Solar Electrical Power Association


Another important aspect of the Germany trip, according to SEPA, was to examine any logistical and regulatory issues related to integrating PV into the existing power grid. More than 90 percent of solar PV operations in Germany are tied into the grid (the U.S. enjoys a similar percentage of existing PV operations tied into the grid but has far less existing systems). Meetings with investor-owned and municipal utilities in Germany revealed that even with a high percentage of solar in the power grid—usually 20 percent but as high as 30 percent in some parts of the country— grid-integration issues have not been a problem. Part of the reason for this is that Germany has clear nationwide rules about what is required of the utilities. These rules eliminate potential roadblocks that exist in the U.S., such as complex and varied interconnection agreements. During the trip, the participants toured a 1.8 MW PV display; thin-film solar technology from Tempe, Ariz.-based First Solar is installed on the roof of a tire distribution center. According to SEPA, the U.S. representatives quickly realized that a nearly 2-MW rooftop system is doable, as long as the roof space is available, and that it is not always necessary to penetrate the roof structure to install a PV system. In this case, the system was held down with concrete blocks. Currently, dozens of states and municipalities are considering feed-in tariffs or other similar programs to enhance solar production and PV installation, a trend that will have far-reaching impacts in the green-building industry. The Los Angeles Department of Water and Power, for example, has been charged by the office of Mayor Antonio Villaraigosa with building or purchasing 1,300 MW of solar energy by 2020, including a plan for a feed-in tariff for 150 MW of solar PV by 2016. SEPA, for its part, is already planning another trip this summer to Spain, where a feed-in tariff has boosted that nation’s solar production. “I’d like to think that the individuals who went on the Germany trip have become ambassadors for solar energy,” Hamm says. “Although every industry is slowing down right now, we think it’s a shortterm issue and this industry is going to continue to grow. There’s no doubt about that.”

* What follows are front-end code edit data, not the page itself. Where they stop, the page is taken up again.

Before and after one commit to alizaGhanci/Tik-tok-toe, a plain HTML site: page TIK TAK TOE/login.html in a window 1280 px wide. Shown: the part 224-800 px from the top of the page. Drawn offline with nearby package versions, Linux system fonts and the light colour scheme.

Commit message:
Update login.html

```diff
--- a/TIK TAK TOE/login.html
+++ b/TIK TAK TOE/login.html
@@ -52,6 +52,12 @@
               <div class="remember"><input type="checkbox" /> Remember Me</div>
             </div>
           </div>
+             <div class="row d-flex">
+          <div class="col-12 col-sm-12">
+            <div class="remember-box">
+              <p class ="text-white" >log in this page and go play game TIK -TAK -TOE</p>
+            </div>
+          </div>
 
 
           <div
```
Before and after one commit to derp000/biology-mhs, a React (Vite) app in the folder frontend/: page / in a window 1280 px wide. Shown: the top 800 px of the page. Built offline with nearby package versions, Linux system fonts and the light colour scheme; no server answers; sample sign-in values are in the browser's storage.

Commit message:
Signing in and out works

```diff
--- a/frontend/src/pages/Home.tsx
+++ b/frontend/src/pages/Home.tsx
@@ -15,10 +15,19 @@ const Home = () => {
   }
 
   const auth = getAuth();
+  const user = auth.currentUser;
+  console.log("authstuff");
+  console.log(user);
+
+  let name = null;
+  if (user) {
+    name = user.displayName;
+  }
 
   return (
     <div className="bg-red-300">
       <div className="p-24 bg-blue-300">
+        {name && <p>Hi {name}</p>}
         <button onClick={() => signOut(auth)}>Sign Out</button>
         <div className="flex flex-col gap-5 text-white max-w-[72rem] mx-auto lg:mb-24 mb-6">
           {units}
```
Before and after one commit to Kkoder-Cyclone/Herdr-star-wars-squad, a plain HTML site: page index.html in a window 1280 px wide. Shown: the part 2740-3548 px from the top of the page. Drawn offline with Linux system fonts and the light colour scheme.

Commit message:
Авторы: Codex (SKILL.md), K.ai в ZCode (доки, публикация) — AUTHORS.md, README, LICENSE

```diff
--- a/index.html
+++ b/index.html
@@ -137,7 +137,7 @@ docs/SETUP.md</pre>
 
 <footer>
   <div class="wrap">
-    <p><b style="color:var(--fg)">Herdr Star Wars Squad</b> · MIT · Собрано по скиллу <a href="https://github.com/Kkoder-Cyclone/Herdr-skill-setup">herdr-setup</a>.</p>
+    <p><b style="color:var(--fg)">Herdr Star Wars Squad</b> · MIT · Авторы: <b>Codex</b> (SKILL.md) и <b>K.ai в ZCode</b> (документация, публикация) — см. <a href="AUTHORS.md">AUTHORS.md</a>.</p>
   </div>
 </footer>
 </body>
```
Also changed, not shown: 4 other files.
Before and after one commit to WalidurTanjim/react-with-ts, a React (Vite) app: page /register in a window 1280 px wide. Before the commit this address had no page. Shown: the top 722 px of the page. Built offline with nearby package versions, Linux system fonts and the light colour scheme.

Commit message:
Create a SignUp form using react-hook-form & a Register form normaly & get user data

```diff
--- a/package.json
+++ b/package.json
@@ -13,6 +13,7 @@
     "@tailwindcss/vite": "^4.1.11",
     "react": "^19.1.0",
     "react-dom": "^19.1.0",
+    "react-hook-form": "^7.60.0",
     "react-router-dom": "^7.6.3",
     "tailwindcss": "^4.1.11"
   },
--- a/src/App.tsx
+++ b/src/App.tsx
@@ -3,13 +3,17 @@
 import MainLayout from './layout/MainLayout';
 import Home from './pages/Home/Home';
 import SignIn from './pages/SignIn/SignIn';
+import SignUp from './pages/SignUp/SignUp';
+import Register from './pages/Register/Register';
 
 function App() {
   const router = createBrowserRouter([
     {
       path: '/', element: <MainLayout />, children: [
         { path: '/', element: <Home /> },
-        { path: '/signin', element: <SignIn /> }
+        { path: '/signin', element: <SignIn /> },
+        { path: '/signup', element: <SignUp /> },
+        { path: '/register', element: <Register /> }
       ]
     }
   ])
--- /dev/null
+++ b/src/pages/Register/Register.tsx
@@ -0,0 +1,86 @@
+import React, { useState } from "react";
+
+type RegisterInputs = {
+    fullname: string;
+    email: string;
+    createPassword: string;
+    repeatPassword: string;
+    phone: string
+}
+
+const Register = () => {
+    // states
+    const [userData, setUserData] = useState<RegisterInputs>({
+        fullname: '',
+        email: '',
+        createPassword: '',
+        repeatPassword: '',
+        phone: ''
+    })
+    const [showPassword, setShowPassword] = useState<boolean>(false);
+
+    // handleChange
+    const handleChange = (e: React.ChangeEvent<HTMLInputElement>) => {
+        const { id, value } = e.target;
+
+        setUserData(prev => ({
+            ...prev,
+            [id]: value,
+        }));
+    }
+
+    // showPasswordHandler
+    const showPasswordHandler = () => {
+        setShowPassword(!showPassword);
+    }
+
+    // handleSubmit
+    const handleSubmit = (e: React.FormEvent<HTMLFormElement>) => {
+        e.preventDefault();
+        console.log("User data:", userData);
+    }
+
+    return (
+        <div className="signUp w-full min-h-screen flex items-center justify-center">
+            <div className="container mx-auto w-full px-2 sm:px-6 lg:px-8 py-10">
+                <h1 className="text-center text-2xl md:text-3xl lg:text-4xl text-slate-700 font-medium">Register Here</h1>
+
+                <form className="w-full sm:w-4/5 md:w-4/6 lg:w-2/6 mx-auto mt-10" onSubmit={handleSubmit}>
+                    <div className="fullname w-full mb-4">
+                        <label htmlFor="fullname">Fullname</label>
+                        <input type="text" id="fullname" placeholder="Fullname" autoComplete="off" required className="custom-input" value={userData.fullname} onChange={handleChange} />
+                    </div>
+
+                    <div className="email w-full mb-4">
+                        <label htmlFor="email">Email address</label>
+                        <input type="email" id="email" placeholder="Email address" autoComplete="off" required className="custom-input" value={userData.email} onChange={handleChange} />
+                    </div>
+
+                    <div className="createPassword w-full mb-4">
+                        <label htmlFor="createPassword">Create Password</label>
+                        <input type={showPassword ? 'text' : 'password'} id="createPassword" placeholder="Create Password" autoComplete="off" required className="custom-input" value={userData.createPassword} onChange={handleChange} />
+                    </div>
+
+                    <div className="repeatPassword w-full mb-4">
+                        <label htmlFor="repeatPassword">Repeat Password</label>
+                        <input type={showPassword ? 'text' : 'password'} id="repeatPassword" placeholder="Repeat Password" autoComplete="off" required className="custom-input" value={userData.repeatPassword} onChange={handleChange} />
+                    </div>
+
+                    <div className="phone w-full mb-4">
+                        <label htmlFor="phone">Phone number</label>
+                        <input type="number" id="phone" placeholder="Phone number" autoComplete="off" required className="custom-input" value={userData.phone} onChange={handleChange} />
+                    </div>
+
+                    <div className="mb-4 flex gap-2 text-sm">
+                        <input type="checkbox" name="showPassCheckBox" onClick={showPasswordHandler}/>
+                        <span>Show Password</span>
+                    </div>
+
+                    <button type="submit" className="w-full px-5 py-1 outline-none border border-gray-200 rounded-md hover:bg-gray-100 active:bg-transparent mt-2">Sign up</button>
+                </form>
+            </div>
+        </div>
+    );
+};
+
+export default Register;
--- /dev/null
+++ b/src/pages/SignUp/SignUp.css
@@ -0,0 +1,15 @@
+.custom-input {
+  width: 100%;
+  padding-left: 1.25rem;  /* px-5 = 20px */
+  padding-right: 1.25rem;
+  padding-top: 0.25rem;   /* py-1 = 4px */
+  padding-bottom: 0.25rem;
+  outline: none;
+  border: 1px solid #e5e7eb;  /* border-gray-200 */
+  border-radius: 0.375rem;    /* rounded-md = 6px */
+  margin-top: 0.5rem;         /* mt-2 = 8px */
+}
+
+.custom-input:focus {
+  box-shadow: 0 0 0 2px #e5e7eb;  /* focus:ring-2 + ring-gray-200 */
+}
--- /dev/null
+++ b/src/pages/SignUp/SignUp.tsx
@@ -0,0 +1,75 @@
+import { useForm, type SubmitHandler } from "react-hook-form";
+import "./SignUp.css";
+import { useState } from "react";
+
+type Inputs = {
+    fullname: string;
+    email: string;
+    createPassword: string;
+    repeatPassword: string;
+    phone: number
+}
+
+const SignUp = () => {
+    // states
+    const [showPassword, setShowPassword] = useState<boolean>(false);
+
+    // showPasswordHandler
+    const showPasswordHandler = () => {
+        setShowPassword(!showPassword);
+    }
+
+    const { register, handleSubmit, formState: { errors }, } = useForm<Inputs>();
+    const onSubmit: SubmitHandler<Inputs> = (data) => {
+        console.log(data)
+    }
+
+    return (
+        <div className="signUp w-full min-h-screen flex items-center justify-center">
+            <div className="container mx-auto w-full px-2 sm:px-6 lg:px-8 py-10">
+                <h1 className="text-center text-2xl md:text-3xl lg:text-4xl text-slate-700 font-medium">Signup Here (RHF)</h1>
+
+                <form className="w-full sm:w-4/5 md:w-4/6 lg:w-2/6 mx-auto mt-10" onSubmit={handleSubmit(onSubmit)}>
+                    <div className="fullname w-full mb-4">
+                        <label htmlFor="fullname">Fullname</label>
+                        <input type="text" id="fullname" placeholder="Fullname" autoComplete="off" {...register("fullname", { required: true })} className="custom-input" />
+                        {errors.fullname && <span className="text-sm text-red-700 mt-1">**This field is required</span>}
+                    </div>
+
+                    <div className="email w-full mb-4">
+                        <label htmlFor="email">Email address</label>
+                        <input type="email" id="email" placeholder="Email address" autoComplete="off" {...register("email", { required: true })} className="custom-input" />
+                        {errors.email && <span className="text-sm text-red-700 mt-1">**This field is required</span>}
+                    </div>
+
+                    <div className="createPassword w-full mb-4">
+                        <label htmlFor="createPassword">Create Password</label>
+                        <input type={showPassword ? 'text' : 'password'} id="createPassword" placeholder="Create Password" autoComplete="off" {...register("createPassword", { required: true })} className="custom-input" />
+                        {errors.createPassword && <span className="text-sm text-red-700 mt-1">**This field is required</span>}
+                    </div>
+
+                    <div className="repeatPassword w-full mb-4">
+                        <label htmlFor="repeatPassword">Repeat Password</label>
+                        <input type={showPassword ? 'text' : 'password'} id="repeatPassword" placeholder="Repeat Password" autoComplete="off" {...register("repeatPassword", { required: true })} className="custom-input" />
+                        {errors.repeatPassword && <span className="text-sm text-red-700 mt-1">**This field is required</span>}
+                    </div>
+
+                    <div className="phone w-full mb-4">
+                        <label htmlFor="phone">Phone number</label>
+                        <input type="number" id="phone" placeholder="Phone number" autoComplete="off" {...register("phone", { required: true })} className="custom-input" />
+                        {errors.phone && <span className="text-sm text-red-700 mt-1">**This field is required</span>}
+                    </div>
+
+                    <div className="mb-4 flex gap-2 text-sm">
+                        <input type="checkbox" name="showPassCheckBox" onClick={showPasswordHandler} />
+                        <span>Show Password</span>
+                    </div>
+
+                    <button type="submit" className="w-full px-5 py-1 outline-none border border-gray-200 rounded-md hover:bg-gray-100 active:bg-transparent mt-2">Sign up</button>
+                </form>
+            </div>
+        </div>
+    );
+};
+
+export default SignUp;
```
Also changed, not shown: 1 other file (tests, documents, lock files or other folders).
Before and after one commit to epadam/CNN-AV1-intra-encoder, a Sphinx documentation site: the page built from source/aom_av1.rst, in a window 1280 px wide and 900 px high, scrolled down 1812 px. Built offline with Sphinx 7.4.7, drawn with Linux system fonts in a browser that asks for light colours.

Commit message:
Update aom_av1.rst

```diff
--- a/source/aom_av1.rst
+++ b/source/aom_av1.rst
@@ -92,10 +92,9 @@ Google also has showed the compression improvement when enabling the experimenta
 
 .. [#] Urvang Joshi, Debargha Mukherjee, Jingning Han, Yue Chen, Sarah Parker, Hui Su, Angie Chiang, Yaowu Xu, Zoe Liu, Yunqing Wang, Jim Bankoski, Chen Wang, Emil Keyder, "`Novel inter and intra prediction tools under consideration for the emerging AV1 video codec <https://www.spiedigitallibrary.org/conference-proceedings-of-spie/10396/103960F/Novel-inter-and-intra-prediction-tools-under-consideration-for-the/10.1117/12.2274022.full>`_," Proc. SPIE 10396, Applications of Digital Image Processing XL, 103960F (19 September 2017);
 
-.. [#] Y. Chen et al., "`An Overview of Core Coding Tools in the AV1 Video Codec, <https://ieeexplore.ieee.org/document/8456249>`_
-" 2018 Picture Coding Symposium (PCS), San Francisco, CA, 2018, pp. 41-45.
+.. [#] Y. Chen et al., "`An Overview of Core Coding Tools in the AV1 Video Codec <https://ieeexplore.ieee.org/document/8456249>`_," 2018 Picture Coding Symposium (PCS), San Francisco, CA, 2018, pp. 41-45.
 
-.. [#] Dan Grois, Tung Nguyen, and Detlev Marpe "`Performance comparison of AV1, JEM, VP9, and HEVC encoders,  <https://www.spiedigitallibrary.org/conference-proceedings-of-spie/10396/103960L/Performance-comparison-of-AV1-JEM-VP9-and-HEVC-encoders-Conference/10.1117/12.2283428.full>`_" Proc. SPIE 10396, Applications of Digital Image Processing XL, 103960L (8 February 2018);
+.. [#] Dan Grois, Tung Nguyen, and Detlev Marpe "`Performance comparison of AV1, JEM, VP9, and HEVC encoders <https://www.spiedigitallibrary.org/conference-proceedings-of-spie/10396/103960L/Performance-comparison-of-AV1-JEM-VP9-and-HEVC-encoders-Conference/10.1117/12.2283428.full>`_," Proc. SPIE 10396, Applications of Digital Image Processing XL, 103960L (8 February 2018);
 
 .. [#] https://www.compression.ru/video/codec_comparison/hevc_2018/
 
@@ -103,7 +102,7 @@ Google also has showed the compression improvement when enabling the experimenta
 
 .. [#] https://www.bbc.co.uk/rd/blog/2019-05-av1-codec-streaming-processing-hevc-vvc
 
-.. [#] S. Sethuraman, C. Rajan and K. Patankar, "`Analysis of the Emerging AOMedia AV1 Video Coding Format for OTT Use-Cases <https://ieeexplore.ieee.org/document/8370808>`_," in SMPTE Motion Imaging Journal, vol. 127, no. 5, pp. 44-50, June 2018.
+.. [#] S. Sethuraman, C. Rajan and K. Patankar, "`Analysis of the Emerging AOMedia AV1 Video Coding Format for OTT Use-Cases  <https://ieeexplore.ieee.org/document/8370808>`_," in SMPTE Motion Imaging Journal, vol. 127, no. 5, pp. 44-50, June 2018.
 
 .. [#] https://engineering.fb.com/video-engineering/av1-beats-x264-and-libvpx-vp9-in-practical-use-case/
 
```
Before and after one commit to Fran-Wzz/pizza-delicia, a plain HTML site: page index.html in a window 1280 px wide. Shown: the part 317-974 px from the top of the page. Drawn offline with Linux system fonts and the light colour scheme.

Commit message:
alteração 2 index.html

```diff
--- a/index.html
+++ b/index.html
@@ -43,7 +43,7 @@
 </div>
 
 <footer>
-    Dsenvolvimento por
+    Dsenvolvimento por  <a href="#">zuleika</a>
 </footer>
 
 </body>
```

Solar Electric Power Association, Washington, D.C.,

Northwest Solar Center, Shoreline, Wash.,

World Future Council, Hamburg, Germany,

KIM A. O’CONNELL writes about architecture and sustainability from Arlington, Va.